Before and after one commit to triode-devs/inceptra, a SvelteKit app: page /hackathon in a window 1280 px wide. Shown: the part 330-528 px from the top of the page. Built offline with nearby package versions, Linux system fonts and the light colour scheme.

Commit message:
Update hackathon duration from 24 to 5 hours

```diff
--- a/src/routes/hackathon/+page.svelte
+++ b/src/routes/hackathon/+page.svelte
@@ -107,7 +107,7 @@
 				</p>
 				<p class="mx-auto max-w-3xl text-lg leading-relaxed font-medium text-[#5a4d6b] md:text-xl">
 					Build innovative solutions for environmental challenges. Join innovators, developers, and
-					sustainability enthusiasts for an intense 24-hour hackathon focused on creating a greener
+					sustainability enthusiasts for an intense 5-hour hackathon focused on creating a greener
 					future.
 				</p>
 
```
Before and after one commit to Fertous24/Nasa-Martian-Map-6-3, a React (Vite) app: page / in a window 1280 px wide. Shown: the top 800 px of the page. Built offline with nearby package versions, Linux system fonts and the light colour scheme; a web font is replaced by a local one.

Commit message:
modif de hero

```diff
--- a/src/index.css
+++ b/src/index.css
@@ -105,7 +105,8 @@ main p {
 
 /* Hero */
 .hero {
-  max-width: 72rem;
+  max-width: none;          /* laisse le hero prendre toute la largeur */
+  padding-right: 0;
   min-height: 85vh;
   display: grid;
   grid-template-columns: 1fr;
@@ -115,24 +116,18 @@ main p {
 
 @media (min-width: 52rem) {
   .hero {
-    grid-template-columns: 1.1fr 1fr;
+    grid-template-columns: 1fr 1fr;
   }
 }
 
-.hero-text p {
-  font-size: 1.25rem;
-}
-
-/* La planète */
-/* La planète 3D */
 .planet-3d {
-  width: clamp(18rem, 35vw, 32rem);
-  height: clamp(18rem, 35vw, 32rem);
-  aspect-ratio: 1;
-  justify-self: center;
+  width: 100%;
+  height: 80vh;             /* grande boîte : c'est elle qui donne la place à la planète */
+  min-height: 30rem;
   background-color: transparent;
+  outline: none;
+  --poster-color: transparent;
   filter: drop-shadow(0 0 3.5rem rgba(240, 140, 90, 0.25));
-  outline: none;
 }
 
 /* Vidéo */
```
------------------------------------------------------------------------
Lines with "none" in the listing above: state how many there are, and nothing else.

-- Output of the task --
3